AT&T confirmed today that it plans to buy BellSouth and the remaining portion of Cingular wireless that it doesn’t already own, for $67 billion. If the deal goes through, AT&T will be both the biggest conventional telephone and the #1 wireless/cellular company in the US.
Marketwatch is reporting that analysts it has talked to don’t think the deal will have a big problem clearing regulatory scrutiny. Because state and federal regulators have to weigh in, the deal will take more than half a year to approve, if not longer.
Consumer and public interest groups pretty much uniformly think this is a rotten deal for the public, both because of the risk to network neutrality and the market power AT&T will accumulate to jack prices and lower service.
Marc Cooper, of the Consumer Federation of America–and one of the smartest thinkers on US telecom policy–puts it very succinctly:
“Telecommunications has now gone from a regulated monopoly to an unregulated duopoly with just two major players.”
The most important thing that can happen with this deal is that the Justice Dept., the FCC or Congress could require permanent observance of network neutrality provisions as a condition of its approval.
Although we can’t expect much from the Gonzalez-led Justice Dept, there is at least a hint of possibility at the FCC,with the anticipated approval of new commissioner Robert McDowell, who comes from CompTel, the industry group representing all the small telecos that compete with the likes of AT&T and Verizon. McDowell’s former CompTel colleague, Earl Comstock, made a very well-presented case to the Senate Commerce Committee last month, arguing in favor of enshrining network neutrality laws in law. Comstock also pointed out how the big telcos have failed on the promises they made to Congress ten years ago in exchange for getting some deregulation in the 1996 Telecom Act.

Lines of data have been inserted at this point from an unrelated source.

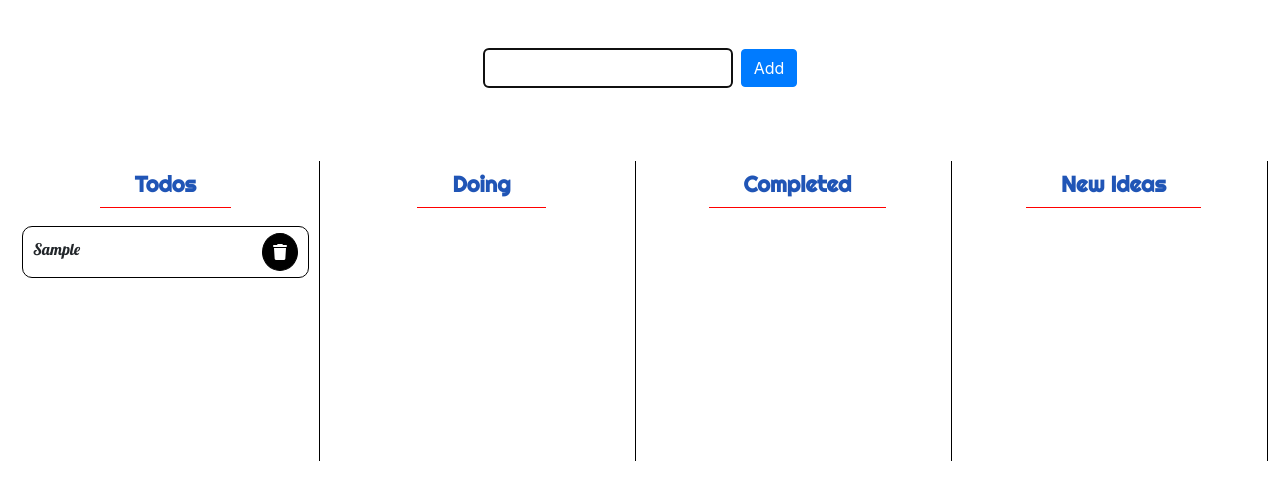
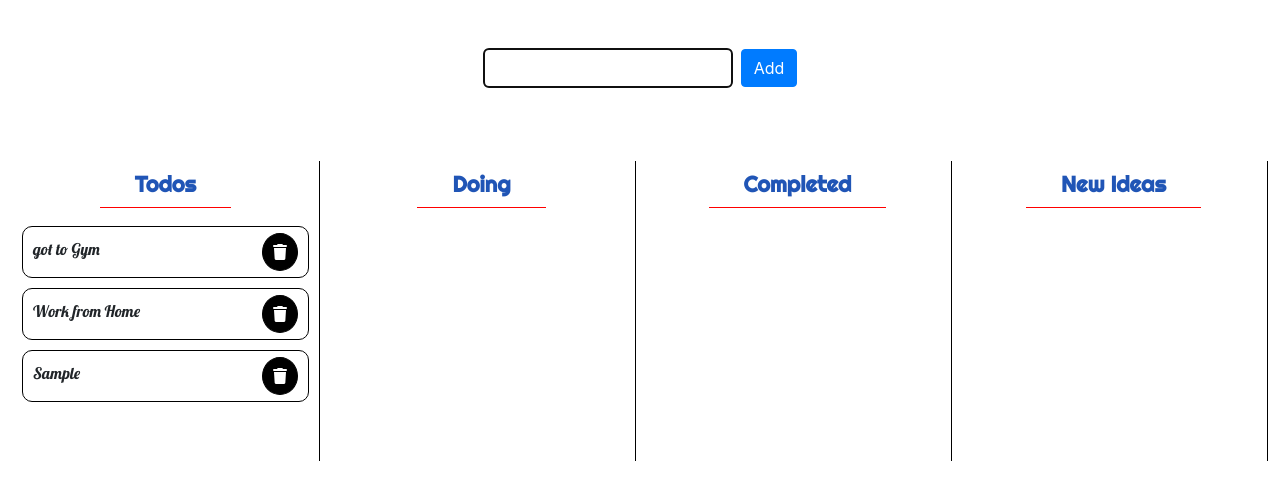
Before and after one commit to adil-shabab/drag-and-drop-js, a plain HTML site: page index.html in a window 1280 px wide. Both pictures are taken after typing "Sample" into the empty fields and a click on the button "Add". Drawn offline with nearby package versions, Linux system fonts and the light colour scheme.

Commit message:
completed

```diff
--- a/index.html
+++ b/index.html
@@ -20,6 +20,14 @@
         <div class="p-0 px-1 col-lg-3 col-md-6 col-12">
             <div class="header box todo-box">
                 <h3>Todos</h3>
+                <div class="todo" draggable="true">
+                    <p>got to Gym</p>
+                    <i class="fa-solid fa-trash trash"></i>
+                </div>
+                <div class="todo" draggable="true">
+                    <p>Work from Home</p>
+                    <i class="fa-solid fa-trash trash"></i>
+                </div>
             </div>
         </div>
         <div class="p-0 px-1 col-lg-3 col-md-6 col-12">
--- a/script.js
+++ b/script.js
@@ -1,6 +1,8 @@
 const todos = document.querySelectorAll('.todo')
 const all_boxes = document.querySelectorAll('.box')
 let draggableTodo = null
+var close_btn = document.querySelectorAll('.trash')
+
 
 
 todos.forEach((todo)=>{
@@ -67,7 +69,12 @@ function addItem(e){
         div.appendChild(para)
 
         Itag = document.createElement('i')
-        Itag.className = 'fa-solid fa-trash trash'
+        Itag.className = 'trash fa-solid fa-trash'
+        Itag.addEventListener("click", ()=>{
+            console.log('clicked')
+            Itag.parentElement.style.display = 'none'
+            console.log(Itag.parentElement)
+        })
 
         div.appendChild(Itag)
 
@@ -79,11 +86,17 @@ function addItem(e){
         document.querySelector('.input').focus()
 
         console.log(div)
+        // console.log(close_btn)
+        console.log(document.querySelectorAll('.trash'))
+
+        close_btn = document.querySelectorAll('.trash')
+
     }
 }
 
-const close_btn = document.querySelectorAll('.trash')
+// let close_btn = document.querySelectorAll('.trash')
 close_btn.forEach((close)=>{
+    console.log(close_btn)
     close.addEventListener("click", ()=>{
         console.log('clicked')
         close.parentElement.style.display = 'none'
@@ -92,6 +105,7 @@ close_btn.forEach((close)=>{
 
 })
 console.log(close)
+console.log(close_btn)
 
 
 {/* <div class="todo d-flex justify-content-between align-items-center" draggable="true">
```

The question is: will McDowell change his tune upon joining the FCC, or might he join his Democratic colleagues to push for true network neutrality?